What is stimming?
Self-stimulatory behavior or stimming is an unusual or repetitive body movement. The term stim simply refers to self-stimulation and is mostly associated with autism. Most teenagers and kids with ASD (Autism Spectrum Disorder) stim because they have problems with creativity and imagination or use it to change their surroundings to trigger stimulation. The type and degree of stimming differ from one child to the other.
Types of stimming
Auditory or verbal stimming
Auditory stimming is any-type of body movement that affects an individual’s hearing capabilities. This includes repetitive speech, tapping of ears, tapping on objects, snapping fingers, high pitched noises, grunting, or humming.
This is anything that affects the sense of sight. They include: hand flapping, staring blankly, blinking repeatedly, and lining up items.
This is anything that affects the sense of touch. They include tactile defensiveness, scratching of objects or hands, or opening and closing fists.
Anything that affects an individual’s sense of movement and balance. This includes; repeatedly jumping, spinning, taste stimming, hanging upside down, or rocking side to side.
How children with autism can cope up with stimming
Stimming usually fades as the kid develops more skills or finds other ways to tackle under-stimulation, sensitivity, and anxiety. Nonetheless, there are a few things you can do to help your loved one cope with stimming.
Adjust the environment
If the child finds the surroundings over stimulating, they might need a peaceful place or just one toy or activity to concentrate on. If the child requires more stimulation, they might gain from some music in the background, additional playtime outside, or various toys. There are also some facilities with sensory rooms for kids who require additional stimulation. The rooms usually have equipment for them to spin around on or bounce on.
Encouraging physical activity
Physical activities can also minimize stimming by getting the child to engage with others or keeping them occupied. After exercising, the child can concentrate better on their tasks, and if they are engaged, there is less time to stim. Try short sessions of physical activities to break up other regular activities during the day.
Reward the child if he or she stops stimming. The reward can be more time to play with their favorite toy or a sticker. You can also use the stim as a reward! Allow them to stim after they do something else that is productive. Teach them that there is a time and place to stim. It can be after school or in the bedroom.
What is Hand flapping autism?
Hand flapping is one of the most common hand flapping behaviors in children with ASD. It can either occur for long or short durations.
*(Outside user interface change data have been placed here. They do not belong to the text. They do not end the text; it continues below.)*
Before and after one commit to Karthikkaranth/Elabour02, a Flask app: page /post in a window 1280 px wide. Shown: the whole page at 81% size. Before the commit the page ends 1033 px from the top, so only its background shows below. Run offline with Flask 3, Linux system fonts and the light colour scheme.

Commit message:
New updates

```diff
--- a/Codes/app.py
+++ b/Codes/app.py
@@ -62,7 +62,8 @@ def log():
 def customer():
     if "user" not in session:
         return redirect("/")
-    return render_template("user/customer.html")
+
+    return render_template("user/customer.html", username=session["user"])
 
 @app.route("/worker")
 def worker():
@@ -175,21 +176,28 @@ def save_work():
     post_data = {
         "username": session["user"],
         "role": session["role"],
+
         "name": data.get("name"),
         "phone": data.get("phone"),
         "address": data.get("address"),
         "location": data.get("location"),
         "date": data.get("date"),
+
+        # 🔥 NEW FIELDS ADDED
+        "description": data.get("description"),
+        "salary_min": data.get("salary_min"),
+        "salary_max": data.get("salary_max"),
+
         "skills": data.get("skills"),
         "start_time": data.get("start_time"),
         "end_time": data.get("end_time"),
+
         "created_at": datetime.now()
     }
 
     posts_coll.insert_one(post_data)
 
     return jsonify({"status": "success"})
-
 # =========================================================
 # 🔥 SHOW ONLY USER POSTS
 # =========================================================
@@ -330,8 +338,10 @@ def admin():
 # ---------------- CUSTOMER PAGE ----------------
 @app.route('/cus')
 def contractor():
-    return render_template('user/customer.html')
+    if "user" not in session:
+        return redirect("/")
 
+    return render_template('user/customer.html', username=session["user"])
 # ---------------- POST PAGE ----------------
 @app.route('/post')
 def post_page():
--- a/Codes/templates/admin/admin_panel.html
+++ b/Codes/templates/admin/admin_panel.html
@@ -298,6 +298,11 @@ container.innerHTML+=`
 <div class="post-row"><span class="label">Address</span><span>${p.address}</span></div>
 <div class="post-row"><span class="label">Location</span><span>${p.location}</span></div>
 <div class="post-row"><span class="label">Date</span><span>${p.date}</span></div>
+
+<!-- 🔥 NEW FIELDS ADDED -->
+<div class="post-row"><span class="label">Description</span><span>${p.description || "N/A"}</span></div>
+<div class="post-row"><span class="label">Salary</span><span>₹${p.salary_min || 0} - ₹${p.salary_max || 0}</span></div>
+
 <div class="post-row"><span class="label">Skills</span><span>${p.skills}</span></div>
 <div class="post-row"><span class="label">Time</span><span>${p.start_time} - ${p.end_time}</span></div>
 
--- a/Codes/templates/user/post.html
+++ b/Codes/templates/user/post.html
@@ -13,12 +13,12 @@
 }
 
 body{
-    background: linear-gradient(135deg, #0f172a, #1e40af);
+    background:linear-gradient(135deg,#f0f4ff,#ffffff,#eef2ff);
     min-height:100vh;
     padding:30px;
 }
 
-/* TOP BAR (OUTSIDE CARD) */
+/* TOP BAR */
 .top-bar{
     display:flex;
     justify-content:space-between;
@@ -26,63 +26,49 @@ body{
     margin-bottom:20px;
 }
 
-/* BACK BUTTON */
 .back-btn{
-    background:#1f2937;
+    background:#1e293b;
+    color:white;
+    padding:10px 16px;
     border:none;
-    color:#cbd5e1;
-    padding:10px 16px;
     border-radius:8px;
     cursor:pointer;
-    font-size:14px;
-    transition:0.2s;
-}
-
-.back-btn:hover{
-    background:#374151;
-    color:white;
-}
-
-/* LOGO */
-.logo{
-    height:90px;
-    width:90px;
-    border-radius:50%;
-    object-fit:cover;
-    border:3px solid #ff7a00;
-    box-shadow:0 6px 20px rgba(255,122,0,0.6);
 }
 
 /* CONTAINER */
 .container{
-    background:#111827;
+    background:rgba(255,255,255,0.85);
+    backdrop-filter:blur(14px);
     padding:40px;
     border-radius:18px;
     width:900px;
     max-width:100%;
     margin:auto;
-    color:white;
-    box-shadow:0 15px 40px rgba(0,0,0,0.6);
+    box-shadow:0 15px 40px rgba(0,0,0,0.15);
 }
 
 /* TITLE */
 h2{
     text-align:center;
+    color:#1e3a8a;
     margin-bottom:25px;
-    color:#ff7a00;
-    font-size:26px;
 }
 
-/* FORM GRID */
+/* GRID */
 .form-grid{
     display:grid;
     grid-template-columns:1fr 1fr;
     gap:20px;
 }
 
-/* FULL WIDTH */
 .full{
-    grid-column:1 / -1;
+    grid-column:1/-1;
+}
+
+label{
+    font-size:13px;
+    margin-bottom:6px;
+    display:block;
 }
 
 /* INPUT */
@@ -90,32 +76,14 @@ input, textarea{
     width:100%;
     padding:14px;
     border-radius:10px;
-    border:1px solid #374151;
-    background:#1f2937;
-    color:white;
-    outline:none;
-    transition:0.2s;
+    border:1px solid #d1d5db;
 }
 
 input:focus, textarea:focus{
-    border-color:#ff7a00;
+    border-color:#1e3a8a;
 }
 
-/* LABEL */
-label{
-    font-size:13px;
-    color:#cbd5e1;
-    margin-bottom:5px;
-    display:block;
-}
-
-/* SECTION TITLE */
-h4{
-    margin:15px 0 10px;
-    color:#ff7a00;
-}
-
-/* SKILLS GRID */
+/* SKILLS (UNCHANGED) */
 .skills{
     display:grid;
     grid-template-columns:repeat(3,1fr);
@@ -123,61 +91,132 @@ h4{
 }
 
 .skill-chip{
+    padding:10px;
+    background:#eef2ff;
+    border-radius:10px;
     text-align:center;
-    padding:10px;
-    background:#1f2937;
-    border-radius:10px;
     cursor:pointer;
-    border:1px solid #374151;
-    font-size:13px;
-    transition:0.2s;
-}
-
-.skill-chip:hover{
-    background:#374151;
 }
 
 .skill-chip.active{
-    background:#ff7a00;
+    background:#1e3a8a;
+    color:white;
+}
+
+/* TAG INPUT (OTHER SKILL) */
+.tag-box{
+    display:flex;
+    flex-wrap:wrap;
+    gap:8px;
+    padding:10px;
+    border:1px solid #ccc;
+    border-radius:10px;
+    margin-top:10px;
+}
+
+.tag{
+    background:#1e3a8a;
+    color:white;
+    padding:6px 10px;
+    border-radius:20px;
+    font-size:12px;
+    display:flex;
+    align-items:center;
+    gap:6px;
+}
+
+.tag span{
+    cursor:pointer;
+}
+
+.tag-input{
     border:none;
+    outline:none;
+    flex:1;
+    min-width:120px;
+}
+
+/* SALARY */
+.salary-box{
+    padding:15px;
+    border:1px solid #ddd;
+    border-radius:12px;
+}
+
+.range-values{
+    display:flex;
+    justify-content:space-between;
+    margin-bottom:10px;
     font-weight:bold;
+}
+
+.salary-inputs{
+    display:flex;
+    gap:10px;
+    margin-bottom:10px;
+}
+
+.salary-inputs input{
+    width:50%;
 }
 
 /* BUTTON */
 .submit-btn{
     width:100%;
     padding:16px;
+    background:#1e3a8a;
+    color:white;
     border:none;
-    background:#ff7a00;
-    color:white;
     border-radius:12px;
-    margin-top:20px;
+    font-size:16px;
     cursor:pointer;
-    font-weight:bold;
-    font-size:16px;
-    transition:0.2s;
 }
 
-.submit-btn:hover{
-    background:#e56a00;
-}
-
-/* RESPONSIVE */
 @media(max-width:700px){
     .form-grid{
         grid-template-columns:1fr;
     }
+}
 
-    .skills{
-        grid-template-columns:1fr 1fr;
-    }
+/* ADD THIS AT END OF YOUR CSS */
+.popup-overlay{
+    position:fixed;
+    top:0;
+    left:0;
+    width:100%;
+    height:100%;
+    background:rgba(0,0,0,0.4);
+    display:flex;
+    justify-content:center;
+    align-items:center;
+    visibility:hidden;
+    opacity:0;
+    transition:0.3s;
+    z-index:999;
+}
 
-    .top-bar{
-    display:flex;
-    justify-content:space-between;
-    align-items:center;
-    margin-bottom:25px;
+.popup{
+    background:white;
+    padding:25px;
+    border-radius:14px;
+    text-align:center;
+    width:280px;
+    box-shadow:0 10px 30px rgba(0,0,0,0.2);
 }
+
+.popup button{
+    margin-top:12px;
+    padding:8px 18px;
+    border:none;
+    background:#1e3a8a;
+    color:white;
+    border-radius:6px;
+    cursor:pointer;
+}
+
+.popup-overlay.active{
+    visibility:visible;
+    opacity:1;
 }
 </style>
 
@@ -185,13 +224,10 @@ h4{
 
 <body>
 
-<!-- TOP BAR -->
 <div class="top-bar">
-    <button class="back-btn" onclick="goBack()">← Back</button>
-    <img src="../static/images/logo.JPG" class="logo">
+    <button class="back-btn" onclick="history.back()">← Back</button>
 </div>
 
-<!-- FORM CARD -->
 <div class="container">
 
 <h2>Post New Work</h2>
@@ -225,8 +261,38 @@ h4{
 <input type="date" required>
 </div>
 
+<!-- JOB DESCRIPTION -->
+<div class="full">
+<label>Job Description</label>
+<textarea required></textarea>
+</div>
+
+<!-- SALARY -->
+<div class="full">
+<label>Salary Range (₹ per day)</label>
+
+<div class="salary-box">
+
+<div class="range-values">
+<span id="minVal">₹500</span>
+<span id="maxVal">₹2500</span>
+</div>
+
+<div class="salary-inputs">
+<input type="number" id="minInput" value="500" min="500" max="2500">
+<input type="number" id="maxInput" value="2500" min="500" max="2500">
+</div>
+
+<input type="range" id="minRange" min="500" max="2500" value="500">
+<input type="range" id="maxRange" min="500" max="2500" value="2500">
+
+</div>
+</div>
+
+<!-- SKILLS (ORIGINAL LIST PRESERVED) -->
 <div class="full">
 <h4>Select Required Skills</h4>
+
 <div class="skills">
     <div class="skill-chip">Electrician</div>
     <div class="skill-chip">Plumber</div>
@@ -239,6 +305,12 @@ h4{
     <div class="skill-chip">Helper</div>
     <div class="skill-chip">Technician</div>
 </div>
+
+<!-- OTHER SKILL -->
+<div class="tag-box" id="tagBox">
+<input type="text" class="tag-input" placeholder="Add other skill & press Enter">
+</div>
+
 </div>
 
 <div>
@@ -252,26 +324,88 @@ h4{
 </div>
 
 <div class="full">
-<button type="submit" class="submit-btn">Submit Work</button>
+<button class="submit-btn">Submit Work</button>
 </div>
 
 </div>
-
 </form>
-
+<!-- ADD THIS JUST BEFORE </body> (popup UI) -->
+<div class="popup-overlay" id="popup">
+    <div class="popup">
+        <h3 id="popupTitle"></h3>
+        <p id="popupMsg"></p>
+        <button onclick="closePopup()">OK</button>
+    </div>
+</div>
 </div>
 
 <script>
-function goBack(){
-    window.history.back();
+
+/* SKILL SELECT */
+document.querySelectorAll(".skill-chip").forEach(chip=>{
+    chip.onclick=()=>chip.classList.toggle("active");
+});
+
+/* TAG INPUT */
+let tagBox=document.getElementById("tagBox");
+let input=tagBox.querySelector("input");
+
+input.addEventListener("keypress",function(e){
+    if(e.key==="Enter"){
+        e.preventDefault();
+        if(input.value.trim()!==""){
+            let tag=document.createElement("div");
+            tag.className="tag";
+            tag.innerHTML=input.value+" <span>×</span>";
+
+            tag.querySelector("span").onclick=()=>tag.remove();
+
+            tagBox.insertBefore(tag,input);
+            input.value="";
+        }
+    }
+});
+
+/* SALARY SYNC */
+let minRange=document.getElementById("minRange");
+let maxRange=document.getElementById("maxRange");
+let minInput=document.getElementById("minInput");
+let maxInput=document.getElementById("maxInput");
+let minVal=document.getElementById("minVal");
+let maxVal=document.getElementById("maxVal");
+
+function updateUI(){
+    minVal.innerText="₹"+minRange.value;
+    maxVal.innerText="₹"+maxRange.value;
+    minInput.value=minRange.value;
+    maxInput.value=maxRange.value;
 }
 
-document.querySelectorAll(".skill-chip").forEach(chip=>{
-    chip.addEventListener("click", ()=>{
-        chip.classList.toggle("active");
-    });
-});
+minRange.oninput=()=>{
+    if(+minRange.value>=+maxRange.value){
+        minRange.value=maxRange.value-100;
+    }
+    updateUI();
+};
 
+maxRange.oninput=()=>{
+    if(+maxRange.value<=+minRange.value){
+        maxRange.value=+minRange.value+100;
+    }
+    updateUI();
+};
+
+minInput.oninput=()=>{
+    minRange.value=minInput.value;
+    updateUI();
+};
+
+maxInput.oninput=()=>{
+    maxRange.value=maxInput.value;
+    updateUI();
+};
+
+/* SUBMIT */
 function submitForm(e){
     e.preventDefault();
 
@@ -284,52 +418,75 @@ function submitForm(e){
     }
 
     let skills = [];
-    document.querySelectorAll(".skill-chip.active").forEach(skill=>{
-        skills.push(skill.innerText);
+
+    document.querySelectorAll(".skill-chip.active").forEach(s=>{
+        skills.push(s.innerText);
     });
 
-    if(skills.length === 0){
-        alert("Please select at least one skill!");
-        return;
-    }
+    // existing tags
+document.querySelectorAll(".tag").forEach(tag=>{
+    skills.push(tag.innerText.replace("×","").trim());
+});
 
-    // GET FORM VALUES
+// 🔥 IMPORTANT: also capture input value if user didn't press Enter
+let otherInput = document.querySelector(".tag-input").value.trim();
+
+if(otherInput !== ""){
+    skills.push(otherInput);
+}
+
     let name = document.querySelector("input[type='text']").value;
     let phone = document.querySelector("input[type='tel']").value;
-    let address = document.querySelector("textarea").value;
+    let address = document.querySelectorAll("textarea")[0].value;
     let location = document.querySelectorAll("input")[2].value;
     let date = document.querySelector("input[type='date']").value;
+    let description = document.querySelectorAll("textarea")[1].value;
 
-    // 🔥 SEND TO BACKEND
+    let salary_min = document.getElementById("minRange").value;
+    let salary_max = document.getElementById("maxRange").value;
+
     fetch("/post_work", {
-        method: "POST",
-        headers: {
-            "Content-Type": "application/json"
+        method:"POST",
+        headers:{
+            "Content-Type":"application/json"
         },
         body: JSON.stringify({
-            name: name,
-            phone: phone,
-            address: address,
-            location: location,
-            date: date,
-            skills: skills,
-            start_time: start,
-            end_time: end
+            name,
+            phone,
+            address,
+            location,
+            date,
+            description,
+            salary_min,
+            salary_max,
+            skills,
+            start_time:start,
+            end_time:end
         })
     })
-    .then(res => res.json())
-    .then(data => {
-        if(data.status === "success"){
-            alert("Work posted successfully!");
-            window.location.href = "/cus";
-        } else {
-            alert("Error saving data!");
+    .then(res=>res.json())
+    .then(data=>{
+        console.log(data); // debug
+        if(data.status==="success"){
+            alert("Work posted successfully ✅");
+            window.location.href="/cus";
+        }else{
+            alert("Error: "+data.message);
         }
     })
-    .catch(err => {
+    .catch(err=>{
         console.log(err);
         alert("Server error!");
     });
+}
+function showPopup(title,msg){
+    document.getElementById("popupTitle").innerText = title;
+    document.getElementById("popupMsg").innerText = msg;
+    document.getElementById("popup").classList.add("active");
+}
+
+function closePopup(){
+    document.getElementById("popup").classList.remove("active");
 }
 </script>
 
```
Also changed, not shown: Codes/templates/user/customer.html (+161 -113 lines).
The self-stimulatory behavior usually manifests itself in the following ways;
- Moving arms
- Clicking fingers
- Moving fingers vigorously
Now in most cases there is usually nothing to worry about and can be caused by;
- Reduced body movements
Hand flapping can only be an issue if it harms the child or affects their ability to function optimally.
How to manage self-regulation for children with autism
Before you do anything, identify what causes the problem or ascertain where and when the behavior mostly occurs. After that, teach the child another behavior to help them manage the situation. That said, when giving any form of physical or verbal redirection, it is essential to keep in mind that the person may think engaging in the behavior will result in enhanced attention, which may be what they really want. As such, it is always good to curb the amount of attention you give.
Also, note that even after successfully redirecting the behavior, the child may still return to the old behaviors in stressful environments or situations. So be ready to teach them more innovative ways or behaviors that will give them the same type of assistance. Certain drugs may also assist in minimizing the anxiety associated with repetitive behavior. Make sure you consult a doctor before considering this mode of intervention.
Now, minimizing self-stimulatory habits can enhance the quality of life for many people with autism or any other needs. If the person can reduce or control the stimming behavior, they will learn without any form of interference, interact with others smoothly, and eventually lead fulfilling and productive lives.
Ava Wadaby is a contributing writer for Autism Parenting Magazine. She researches and writes about autism as she works to understand the challenges of her son who was diagnosed with Autism and ADHD. She also regularly conducts activities with children in her neighborhood, focusing on their learning and development.